The original site of the monastery was near the hill of Santa Sophia, outside the city walls, but in the 13th century the nuns moved into the city in the Civita district and founded the cloistered monastery dedicated to St. Julian.
After the terrible earthquake of 1693, the complex was razed to the ground and the Duke of Camastra was assigned the task of designing the city’s new urban plan, which envisaged rebuilding the monastic building in the same place. This fact caused the nuns great distress because, after the great earthquake, the route of the saint’s procession changed and they could no longer watch the passage of St. Agatha and her worshippers.
Consequently, the nuns, who came mostly from noble families in Catania, decided to move to a better area. In 1698 they moved to Via dei Crociferi.
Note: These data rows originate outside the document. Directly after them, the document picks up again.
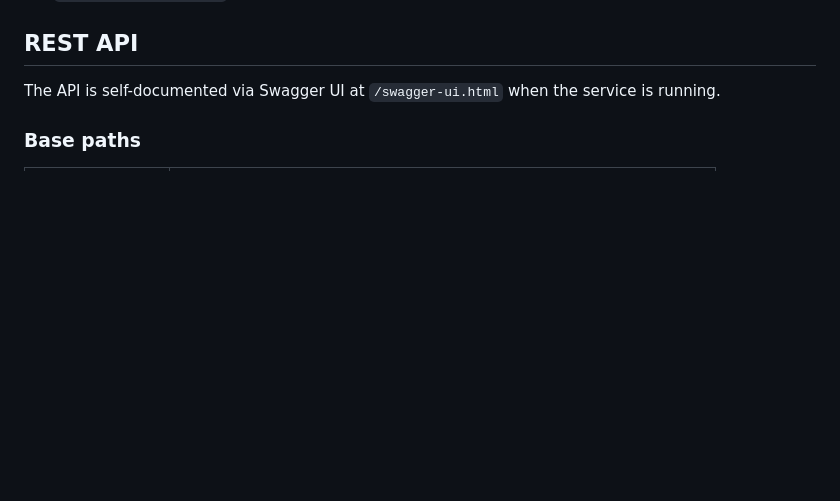
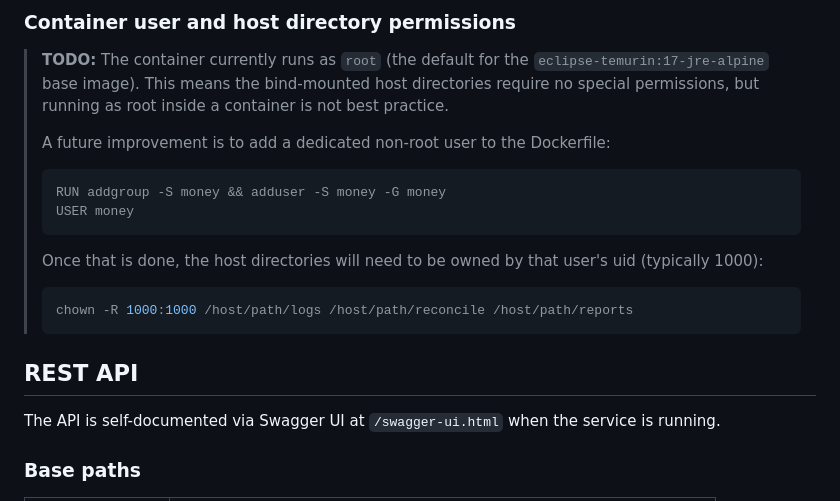
Before and after one commit to jbrmmg/Money, a Markdown page: README.md, the part around one of its changes. Drawn GitHub-style; blank space fills up the shorter version.

````diff
--- a/README.md
+++ b/README.md
@@ -85,3 +153,16 @@ Production database credentials are supplied via environment variables:
+### Container user and host directory permissions
+
+> **TODO:** The container currently runs as `root` (the default for the `eclipse-temurin:17-jre-alpine` base image). This means the bind-mounted host directories require no special permissions, but running as root inside a container is not best practice.
+>
+> A future improvement is to add a dedicated non-root user to the Dockerfile:
+> ```dockerfile
+> RUN addgroup -S money && adduser -S money -G money
+> USER money
+> ```
+> Once that is done, the host directories will need to be owned by that user's uid (typically 1000):
+> ```bash
+> chown -R 1000:1000 /host/path/logs /host/path/reconcile /host/path/reports
+> ```
 
 ## REST API
 
````
Also changed, not shown: other parts of README.md (+68 -0 lines).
They swapped the old Benedictine monastery for the Ospedale San Marco (St. Mark’s Hospital), modifying the buildings and beginning to build their new monastery, finally conquering an excellent view of the procession of St. Agatha that passed by Via San Giuliano then turned on to Via dei Crociferi.